When people apply for public housing they can’t earn more than 80 percent of the area median income, but there is no income limit after they get into an apartment. Most households living in Cambridge developments actually earn much less than 80 percent of median income; almost three-quarters make less than 30 percent of the median, according to the authority.

More than 7,800 families and individuals are waiting for public housing, according to an authority report.

Correcting an inequity

The authority says the plan would benefit the top earners in its developments by helping them move to the private market, as well as free up housing for people on the waiting list. In addition, it would correct an inequity, Russ has said, since most public housing tenants pay about 30 percent of their income for rent, but high earners may pay a much lower percentage.

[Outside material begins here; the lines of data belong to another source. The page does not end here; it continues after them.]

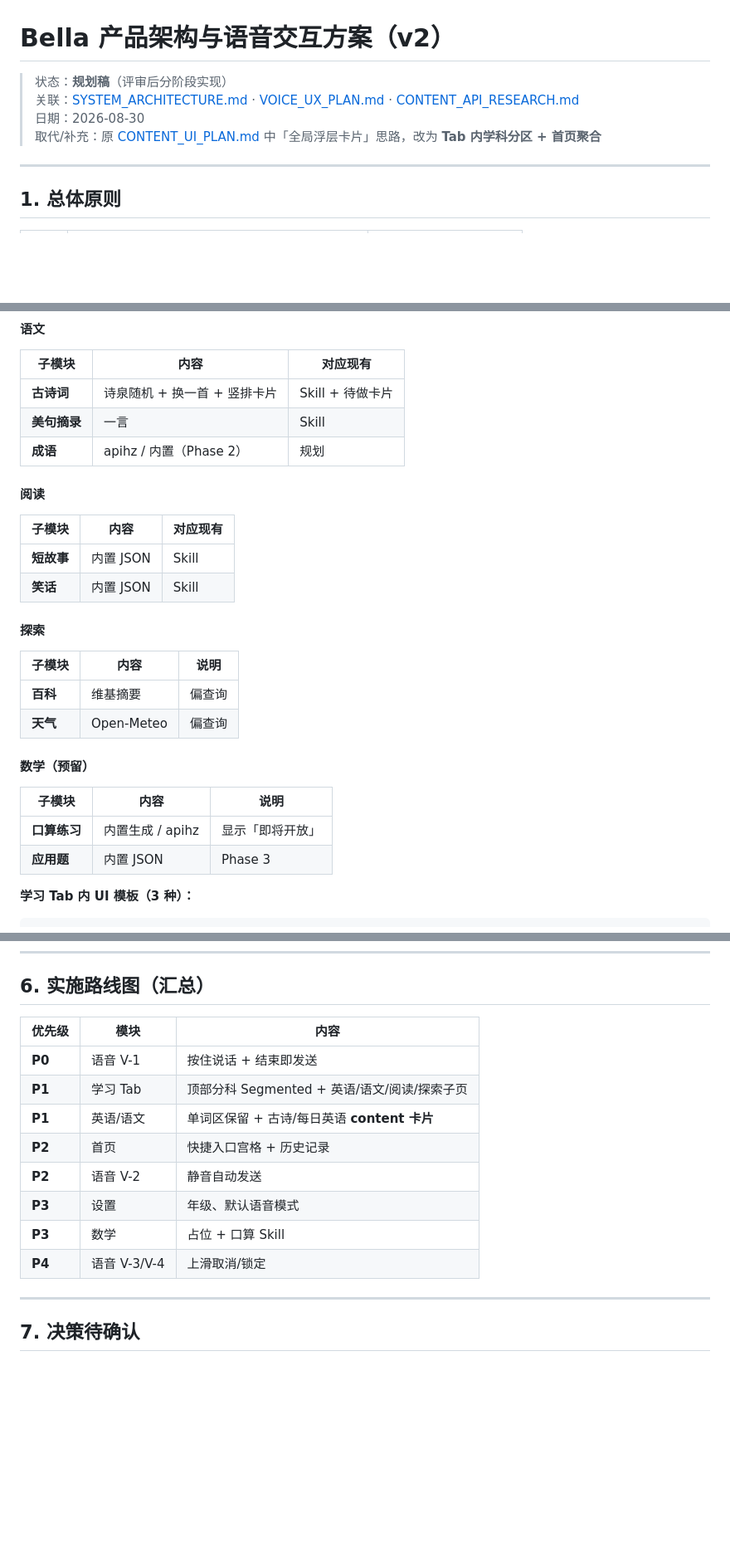
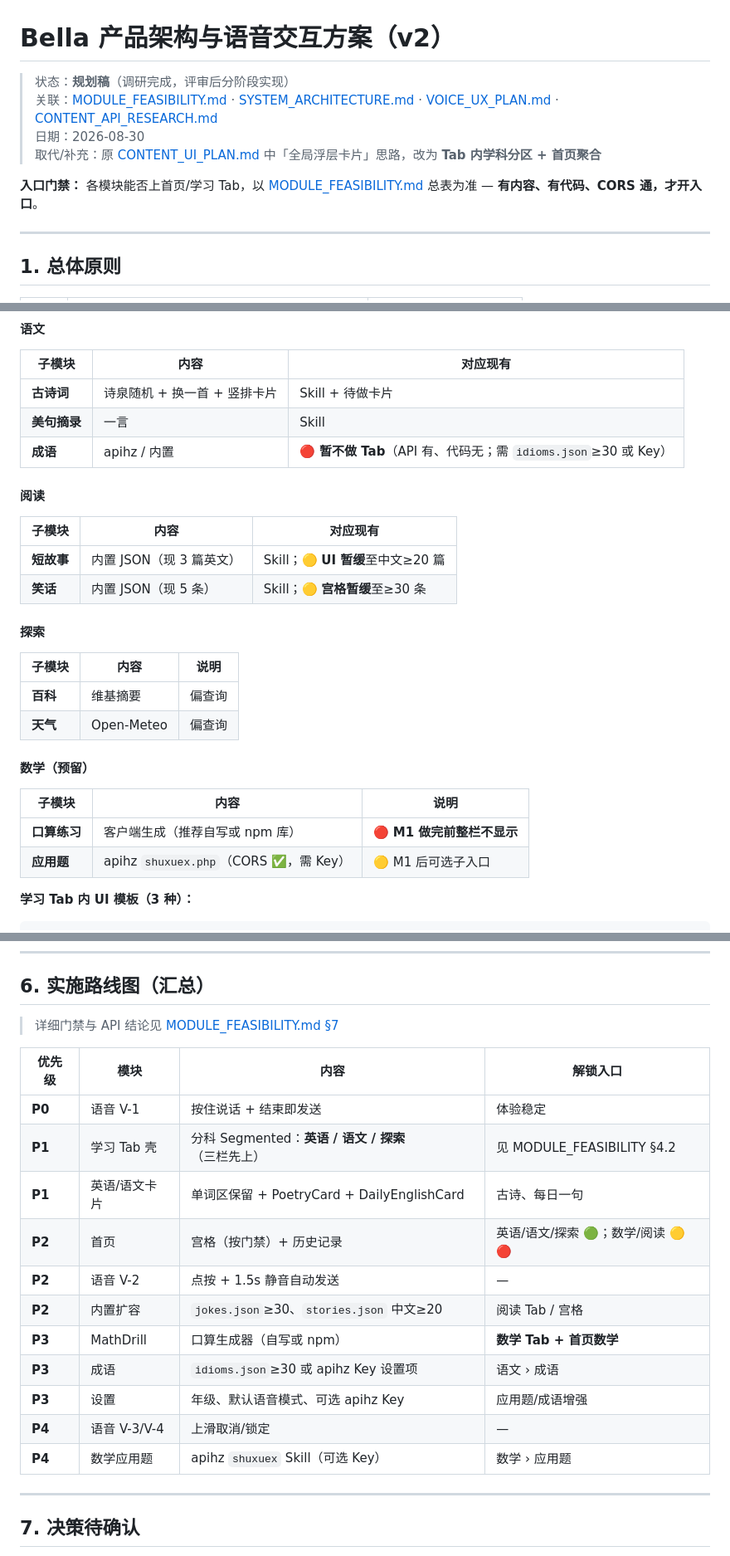
Before and after one commit to MrWangHello/AI-techer, a Markdown page: ai-english-teacher/docs/APP_PRODUCT_PLAN.md, 3 parts joined by grey strips. Shown at 83% size. GitHub-like rendering; blank space fills up the shorter version.

```diff
--- a/ai-english-teacher/docs/APP_PRODUCT_PLAN.md
+++ b/ai-english-teacher/docs/APP_PRODUCT_PLAN.md
@@ -1,9 +1,11 @@
 # Bella 产品架构与语音交互方案（v2）
 
-> 状态：**规划稿**（评审后分阶段实现）
-> 关联：[SYSTEM_ARCHITECTURE.md](./SYSTEM_ARCHITECTURE.md) · [VOICE_UX_PLAN.md](./VOICE_UX_PLAN.md) · [CONTENT_API_RESEARCH.md](./CONTENT_API_RESEARCH.md)
+> 状态：**规划稿**（调研完成，评审后分阶段实现）
+> 关联：[MODULE_FEASIBILITY.md](./MODULE_FEASIBILITY.md) · [SYSTEM_ARCHITECTURE.md](./SYSTEM_ARCHITECTURE.md) · [VOICE_UX_PLAN.md](./VOICE_UX_PLAN.md) · [CONTENT_API_RESEARCH.md](./CONTENT_API_RESEARCH.md)
 > 日期：2026-08-30
 > 取代/补充：原 [CONTENT_UI_PLAN.md](./CONTENT_UI_PLAN.md) 中「全局浮层卡片」思路，改为 **Tab 内学科分区 + 首页聚合**
+
+**入口门禁：** 各模块能否上首页/学习 Tab，以 [MODULE_FEASIBILITY.md](./MODULE_FEASIBILITY.md) 总表为准 — **有内容、有代码、CORS 通，才开入口**。
 
 ---
 
@@ -136,14 +138,14 @@ interface HistoryItem {
 |--------|------|----------|
 | **古诗词** | 诗泉随机 + 换一首 + 竖排卡片 | Skill + 待做卡片 |
 | **美句摘录** | 一言 | Skill |
-| **成语** | apihz / 内置（Phase 2） | 规划 |
+| **成语** | apihz / 内置 | 🔴 **暂不做 Tab**（API 有、代码无；需 `idioms.json`≥30 或 Key） |
 
 #### 阅读
 
 | 子模块 | 内容 | 对应现有 |
 |--------|------|----------|
-| **短故事** | 内置 JSON | Skill |
-| **笑话** | 内置 JSON | Skill |
+| **短故事** | 内置 JSON（现 3 篇英文） | Skill；🟡 **UI 暂缓**至中文≥20 篇 |
+| **笑话** | 内置 JSON（现 5 条） | Skill；🟡 **宫格暂缓**至≥30 条 |
 
 #### 探索
 
@@ -156,8 +158,8 @@ interface HistoryItem {
 
 | 子模块 | 内容 | 说明 |
 |--------|------|------|
-| **口算练习** | 内置生成 / apihz | 显示「即将开放」 |
-| **应用题** | 内置 JSON | Phase 3 |
+| **口算练习** | 客户端生成（推荐自写或 npm 库） | 🔴 **M1 做完前整栏不显示** |
+| **应用题** | apihz `shuxuex.php`（CORS ✅，需 Key） | 🟡 M1 后可选子入口 |
 
 **学习 Tab 内 UI 模板（3 种）：**
 
@@ -308,16 +310,21 @@ recognition.interimResults = true;
 
 ## 6. 实施路线图（汇总）
 
-| 优先级 | 模块 | 内容 |
-|--------|------|------|
-| **P0** | 语音 V-1 | 按住说话 + 结束即发送 |
-| **P1** | 学习 Tab | 顶部分科 Segmented + 英语/语文/阅读/探索子页 |
-| **P1** | 英语/语文 | 单词区保留 + 古诗/每日英语 **content 卡片** |
-| **P2** | 首页 | 快捷入口宫格 + 历史记录 |
-| **P2** | 语音 V-2 | 静音自动发送 |
-| **P3** | 设置 | 年级、默认语音模式 |
-| **P3** | 数学 | 占位 + 口算 Skill |
-| **P4** | 语音 V-3/V-4 | 上滑取消/锁定 |
+> 详细门禁与 API 结论见 [MODULE_FEASIBILITY.md §7](./MODULE_FEASIBILITY.md#7-修订后的实施顺序有内容再开入口)
+
+| 优先级 | 模块 | 内容 | 解锁入口 |
+|--------|------|------|----------|
+| **P0** | 语音 V-1 | 按住说话 + 结束即发送 | 体验稳定 |
+| **P1** | 学习 Tab 壳 | 分科 Segmented：**英语 / 语文 / 探索**（三栏先上） | 见 MODULE_FEASIBILITY §4.2 |
+| **P1** | 英语/语文卡片 | 单词区保留 + PoetryCard + DailyEnglishCard | 古诗、每日一句 |
+| **P2** | 首页 | 宫格（按门禁）+ 历史记录 | 英语/语文/探索 🟢；数学/阅读 🟡🔴 |
+| **P2** | 语音 V-2 | 点按 + 1.5s 静音自动发送 | — |
+| **P2** | 内置扩容 | `jokes.json`≥30、`stories.json` 中文≥20 | 阅读 Tab / 宫格 |
+| **P3** | MathDrill | 口算生成器（自写或 npm） | **数学 Tab + 首页数学** |
+| **P3** | 成语 | `idioms.json`≥30 或 apihz Key 设置项 | 语文 › 成语 |
+| **P3** | 设置 | 年级、默认语音模式、可选 apihz Key | 应用题/成语增强 |
+| **P4** | 语音 V-3/V-4 | 上滑取消/锁定 | — |
+| **P4** | 数学应用题 | apihz `shuxuex` Skill（可选 Key） | 数学 › 应用题 |
 
 ---
 
```
Also changed, not shown: AGENTS.md (+2 -0 lines), ai-english-teacher/docs/MODULE_FEASIBILITY.md (added, +319 -0 lines).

That’s because the authority has “ceiling rents” for higher-income tenants.  Currently the maximum rents at most developments range from $844 a month for a one-bedroom unit to $1,308 for a six-bedroom apartment, Russ said.

At those rents, most tenants earning the area median income – at least those in effect last year –  would pay less than 30 percent of their income for rent, in some cases far less.

Under the proposed policy, tenants who don’t move out after four years would see their rents rise to the maximum authorized for subsidy in the private rental market under the Section 8 rental assistance program. Section 8 lets low-income tenants pay 30 percent of their income to a private landlord; the government pays the remainder up to a maximum – this year ranging from $1,242 for a studio to $2,346 for a four-bedroom apartment, Russ said. Even at those levels, some tenants earning the area median income might not pay 30 percent of their income for rent, using last year’s median income figures. For example, a single person earning $68,500 and living in a studio in public housing would pay 21 percent of his or her income for rent.

Questions from tenants

In written comments, the Alliance of Cambridge Tenants said “it would be useful for CHA to talk to affected tenants” to tell them about the incentives and penalties for moving and staying and find out whether they wanted to move.

The tenants’ group also questioned whether losing higher-income tenants could have a “destabilizing effect on the public housing community.” Other concerns included penalizing high earners, charging rents “not on the rent schedule” and “not recognizing that public housing … requires ‘good cause’ for evictions,” the alliance said.

The group said reducing the incentive for families that wait to leave might “undermine their long-term success” in private housing by leaving them without adequate reserves if they run into problems such as losing a job.

Asked to respond, Russ said the authority is negotiating with the tenants’ group over all the changes in policy and hasn’t decided whether to keep the plan for higher-income tenants. In an annual report to federal officials earlier this, the authority said it hired a new director of property management in October and “once the new director is settled, discussion of implementation [of the plan for high earners] will commence.”